→ **WHAT THE EXERCISE ASKS**
Of all the lines in the entries, how many carry the word "processed"? The reply is that number and no more.

→ **DATA FOR THIS EXERCISE**
----------

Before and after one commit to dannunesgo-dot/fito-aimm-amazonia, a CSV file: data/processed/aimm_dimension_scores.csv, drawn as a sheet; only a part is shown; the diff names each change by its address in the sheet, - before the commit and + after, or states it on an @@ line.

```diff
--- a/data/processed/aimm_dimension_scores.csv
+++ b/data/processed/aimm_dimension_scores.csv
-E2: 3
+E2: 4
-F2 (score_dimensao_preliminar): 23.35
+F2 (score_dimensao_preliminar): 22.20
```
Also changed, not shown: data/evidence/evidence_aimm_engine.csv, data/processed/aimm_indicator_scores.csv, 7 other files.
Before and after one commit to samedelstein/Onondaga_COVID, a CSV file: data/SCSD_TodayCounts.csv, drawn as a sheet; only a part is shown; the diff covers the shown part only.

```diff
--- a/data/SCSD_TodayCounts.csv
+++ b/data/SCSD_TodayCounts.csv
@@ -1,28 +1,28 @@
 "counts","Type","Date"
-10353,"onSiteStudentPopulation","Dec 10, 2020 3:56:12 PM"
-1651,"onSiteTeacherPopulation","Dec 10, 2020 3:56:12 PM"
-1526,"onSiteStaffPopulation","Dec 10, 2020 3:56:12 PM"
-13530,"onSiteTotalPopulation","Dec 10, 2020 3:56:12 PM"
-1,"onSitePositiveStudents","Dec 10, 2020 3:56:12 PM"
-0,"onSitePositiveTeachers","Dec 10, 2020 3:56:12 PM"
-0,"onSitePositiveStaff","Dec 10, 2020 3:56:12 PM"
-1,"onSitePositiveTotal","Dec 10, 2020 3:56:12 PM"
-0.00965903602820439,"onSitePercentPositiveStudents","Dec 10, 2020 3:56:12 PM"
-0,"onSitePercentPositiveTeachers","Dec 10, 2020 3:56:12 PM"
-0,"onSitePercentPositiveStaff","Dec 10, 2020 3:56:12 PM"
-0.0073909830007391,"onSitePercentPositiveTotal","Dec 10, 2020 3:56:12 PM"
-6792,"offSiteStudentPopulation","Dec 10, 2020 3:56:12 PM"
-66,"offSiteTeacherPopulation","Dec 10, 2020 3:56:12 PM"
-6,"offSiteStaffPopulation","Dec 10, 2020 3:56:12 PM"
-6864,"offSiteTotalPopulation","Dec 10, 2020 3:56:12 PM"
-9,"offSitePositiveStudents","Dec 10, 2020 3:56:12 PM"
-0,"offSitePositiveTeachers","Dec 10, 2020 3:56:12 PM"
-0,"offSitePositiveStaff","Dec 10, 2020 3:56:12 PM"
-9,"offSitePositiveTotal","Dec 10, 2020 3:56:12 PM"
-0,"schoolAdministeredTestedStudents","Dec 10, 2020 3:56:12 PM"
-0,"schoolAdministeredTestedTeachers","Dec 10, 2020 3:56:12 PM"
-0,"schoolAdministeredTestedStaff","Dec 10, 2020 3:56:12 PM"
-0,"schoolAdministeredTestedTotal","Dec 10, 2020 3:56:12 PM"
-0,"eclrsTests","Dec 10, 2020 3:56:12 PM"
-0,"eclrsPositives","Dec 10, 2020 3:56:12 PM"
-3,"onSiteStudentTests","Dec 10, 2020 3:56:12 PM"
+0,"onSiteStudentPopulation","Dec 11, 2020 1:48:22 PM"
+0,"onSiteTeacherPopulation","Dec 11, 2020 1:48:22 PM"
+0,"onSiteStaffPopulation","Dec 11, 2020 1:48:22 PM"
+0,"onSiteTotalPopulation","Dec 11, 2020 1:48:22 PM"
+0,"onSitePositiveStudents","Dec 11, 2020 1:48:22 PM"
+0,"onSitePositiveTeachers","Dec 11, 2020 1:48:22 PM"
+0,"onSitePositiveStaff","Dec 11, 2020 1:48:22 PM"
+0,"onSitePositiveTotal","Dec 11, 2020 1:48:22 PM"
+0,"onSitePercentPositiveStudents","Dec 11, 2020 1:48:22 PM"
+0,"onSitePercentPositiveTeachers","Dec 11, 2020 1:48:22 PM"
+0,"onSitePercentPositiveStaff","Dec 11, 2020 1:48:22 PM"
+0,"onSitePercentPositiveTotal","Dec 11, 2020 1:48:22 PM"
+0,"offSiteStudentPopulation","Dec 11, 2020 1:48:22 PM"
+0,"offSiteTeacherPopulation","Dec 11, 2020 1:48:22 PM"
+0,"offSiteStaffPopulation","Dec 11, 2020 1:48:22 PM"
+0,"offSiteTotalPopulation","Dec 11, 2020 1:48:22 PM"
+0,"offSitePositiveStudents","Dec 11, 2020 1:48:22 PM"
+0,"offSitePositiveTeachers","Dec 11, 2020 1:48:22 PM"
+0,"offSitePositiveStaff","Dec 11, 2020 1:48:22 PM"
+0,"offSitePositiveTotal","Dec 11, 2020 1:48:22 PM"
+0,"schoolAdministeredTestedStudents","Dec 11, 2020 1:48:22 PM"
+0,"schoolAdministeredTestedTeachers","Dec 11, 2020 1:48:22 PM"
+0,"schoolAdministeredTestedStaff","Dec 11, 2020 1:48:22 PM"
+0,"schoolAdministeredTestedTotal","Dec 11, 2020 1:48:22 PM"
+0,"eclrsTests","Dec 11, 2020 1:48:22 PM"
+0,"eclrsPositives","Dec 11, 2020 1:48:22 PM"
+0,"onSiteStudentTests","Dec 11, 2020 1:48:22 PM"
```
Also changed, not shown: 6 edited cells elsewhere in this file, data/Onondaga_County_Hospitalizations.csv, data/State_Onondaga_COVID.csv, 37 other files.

----------

→ **RESPONSE BELOW**
4